_GIVEN RECORDS_

════════

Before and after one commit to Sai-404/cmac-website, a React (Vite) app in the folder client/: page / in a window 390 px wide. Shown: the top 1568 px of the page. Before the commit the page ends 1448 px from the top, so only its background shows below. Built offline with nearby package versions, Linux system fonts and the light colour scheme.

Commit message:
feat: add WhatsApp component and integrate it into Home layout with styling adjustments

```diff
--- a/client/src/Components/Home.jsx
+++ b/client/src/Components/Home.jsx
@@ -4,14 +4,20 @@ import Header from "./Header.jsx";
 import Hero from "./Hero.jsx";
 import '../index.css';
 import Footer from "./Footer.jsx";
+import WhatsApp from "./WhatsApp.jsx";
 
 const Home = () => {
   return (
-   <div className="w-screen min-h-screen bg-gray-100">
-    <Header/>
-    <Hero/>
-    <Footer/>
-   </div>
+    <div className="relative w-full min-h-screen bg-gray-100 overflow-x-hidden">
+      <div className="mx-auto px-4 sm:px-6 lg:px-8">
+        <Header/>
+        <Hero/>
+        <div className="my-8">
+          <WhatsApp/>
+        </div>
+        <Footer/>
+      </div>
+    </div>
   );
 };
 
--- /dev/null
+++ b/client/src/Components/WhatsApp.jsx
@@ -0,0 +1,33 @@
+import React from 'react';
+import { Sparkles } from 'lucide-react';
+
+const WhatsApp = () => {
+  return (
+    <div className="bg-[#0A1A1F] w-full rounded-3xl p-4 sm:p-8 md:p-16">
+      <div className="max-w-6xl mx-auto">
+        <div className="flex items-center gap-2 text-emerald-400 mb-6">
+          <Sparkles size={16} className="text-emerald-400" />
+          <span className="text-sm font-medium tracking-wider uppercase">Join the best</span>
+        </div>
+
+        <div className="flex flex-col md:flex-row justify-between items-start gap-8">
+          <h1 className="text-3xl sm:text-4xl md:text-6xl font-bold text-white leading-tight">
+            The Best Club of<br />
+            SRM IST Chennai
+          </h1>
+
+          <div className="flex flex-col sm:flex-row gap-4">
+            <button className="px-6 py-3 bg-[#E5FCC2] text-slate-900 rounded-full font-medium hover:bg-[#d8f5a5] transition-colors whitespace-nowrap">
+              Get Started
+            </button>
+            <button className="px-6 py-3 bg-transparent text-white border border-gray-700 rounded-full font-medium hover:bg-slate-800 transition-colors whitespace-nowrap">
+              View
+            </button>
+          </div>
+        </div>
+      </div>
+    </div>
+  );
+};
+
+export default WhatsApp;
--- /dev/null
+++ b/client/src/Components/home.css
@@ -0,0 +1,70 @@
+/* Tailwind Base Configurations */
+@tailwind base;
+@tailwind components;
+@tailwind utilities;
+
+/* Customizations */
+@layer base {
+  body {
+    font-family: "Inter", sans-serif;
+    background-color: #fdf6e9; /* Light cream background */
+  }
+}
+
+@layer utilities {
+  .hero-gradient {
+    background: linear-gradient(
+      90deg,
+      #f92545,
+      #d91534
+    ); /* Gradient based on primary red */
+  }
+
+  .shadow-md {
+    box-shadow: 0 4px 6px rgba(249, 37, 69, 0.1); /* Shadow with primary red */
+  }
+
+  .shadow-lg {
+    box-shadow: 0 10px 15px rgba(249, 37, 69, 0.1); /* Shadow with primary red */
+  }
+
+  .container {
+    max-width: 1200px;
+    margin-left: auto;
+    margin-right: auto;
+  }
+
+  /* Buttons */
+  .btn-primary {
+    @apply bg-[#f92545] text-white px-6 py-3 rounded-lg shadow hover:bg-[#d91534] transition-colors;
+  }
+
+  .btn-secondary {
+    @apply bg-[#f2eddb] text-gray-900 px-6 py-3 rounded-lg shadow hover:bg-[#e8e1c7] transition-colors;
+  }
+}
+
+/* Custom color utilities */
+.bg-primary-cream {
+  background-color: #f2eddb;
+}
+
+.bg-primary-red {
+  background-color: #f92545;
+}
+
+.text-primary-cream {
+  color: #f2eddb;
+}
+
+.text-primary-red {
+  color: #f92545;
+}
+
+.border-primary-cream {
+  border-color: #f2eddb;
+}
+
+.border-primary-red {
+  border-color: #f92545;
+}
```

════════

_TASK DESCRIPTION_
Supply the entire listing above again, word for word.

_YOUR RESPONSE_
Before and after one commit to Sai-404/cmac-website, a React (Vite) app in the folder client/: page / in a window 390 px wide. Shown: the top 1568 px of the page. Before the commit the page ends 1448 px from the top, so only its background shows below. Built offline with nearby package versions, Linux system fonts and the light colour scheme.

Commit message:
feat: add WhatsApp component and integrate it into Home layout with styling adjustments

```diff
--- a/client/src/Components/Home.jsx
+++ b/client/src/Components/Home.jsx
@@ -4,14 +4,20 @@ import Header from "./Header.jsx";
 import Hero from "./Hero.jsx";
 import '../index.css';
 import Footer from "./Footer.jsx";
+import WhatsApp from "./WhatsApp.jsx";
 
 const Home = () => {
   return (
-   <div className="w-screen min-h-screen bg-gray-100">
-    <Header/>
-    <Hero/>
-    <Footer/>
-   </div>
+    <div className="relative w-full min-h-screen bg-gray-100 overflow-x-hidden">
+      <div className="mx-auto px-4 sm:px-6 lg:px-8">
+        <Header/>
+        <Hero/>
+        <div className="my-8">
+          <WhatsApp/>
+        </div>
+        <Footer/>
+      </div>
+    </div>
   );
 };
 
--- /dev/null
+++ b/client/src/Components/WhatsApp.jsx
@@ -0,0 +1,33 @@
+import React from 'react';
+import { Sparkles } from 'lucide-react';
+
+const WhatsApp = () => {
+  return (
+    <div className="bg-[#0A1A1F] w-full rounded-3xl p-4 sm:p-8 md:p-16">
+      <div className="max-w-6xl mx-auto">
+        <div className="flex items-center gap-2 text-emerald-400 mb-6">
+          <Sparkles size={16} className="text-emerald-400" />
+          <span className="text-sm font-medium tracking-wider uppercase">Join the best</span>
+        </div>
+
+        <div className="flex flex-col md:flex-row justify-between items-start gap-8">
+          <h1 className="text-3xl sm:text-4xl md:text-6xl font-bold text-white leading-tight">
+            The Best Club of<br />
+            SRM IST Chennai
+          </h1>
+
+          <div className="flex flex-col sm:flex-row gap-4">
+            <button className="px-6 py-3 bg-[#E5FCC2] text-slate-900 rounded-full font-medium hover:bg-[#d8f5a5] transition-colors whitespace-nowrap">
+              Get Started
+            </button>
+            <button className="px-6 py-3 bg-transparent text-white border border-gray-700 rounded-full font-medium hover:bg-slate-800 transition-colors whitespace-nowrap">
+              View
+            </button>
+          </div>
+        </div>
+      </div>
+    </div>
+  );
+};
+
+export default WhatsApp;
--- /dev/null
+++ b/client/src/Components/home.css
@@ -0,0 +1,70 @@
+/* Tailwind Base Configurations */
+@tailwind base;
+@tailwind components;
+@tailwind utilities;
+
+/* Customizations */
+@layer base {
+  body {
+    font-family: "Inter", sans-serif;
+    background-color: #fdf6e9; /* Light cream background */
+  }
+}
+
+@layer utilities {
+  .hero-gradient {
+    background: linear-gradient(
+      90deg,
+      #f92545,
+      #d91534
+    ); /* Gradient based on primary red */
+  }
+
+  .shadow-md {
+    box-shadow: 0 4px 6px rgba(249, 37, 69, 0.1); /* Shadow with primary red */
+  }
+
+  .shadow-lg {
+    box-shadow: 0 10px 15px rgba(249, 37, 69, 0.1); /* Shadow with primary red */
+  }
+
+  .container {
+    max-width: 1200px;
+    margin-left: auto;
+    margin-right: auto;
+  }
+
+  /* Buttons */
+  .btn-primary {
+    @apply bg-[#f92545] text-white px-6 py-3 rounded-lg shadow hover:bg-[#d91534] transition-colors;
+  }
+
+  .btn-secondary {
+    @apply bg-[#f2eddb] text-gray-900 px-6 py-3 rounded-lg shadow hover:bg-[#e8e1c7] transition-colors;
+  }
+}
+
+/* Custom color utilities */
+.bg-primary-cream {
+  background-color: #f2eddb;
+}
+
+.bg-primary-red {
+  background-color: #f92545;
+}
+
+.text-primary-cream {
+  color: #f2eddb;
+}
+
+.text-primary-red {
+  color: #f92545;
+}
+
+.border-primary-cream {
+  border-color: #f2eddb;
+}
+
+.border-primary-red {
+  border-color: #f92545;
+}
```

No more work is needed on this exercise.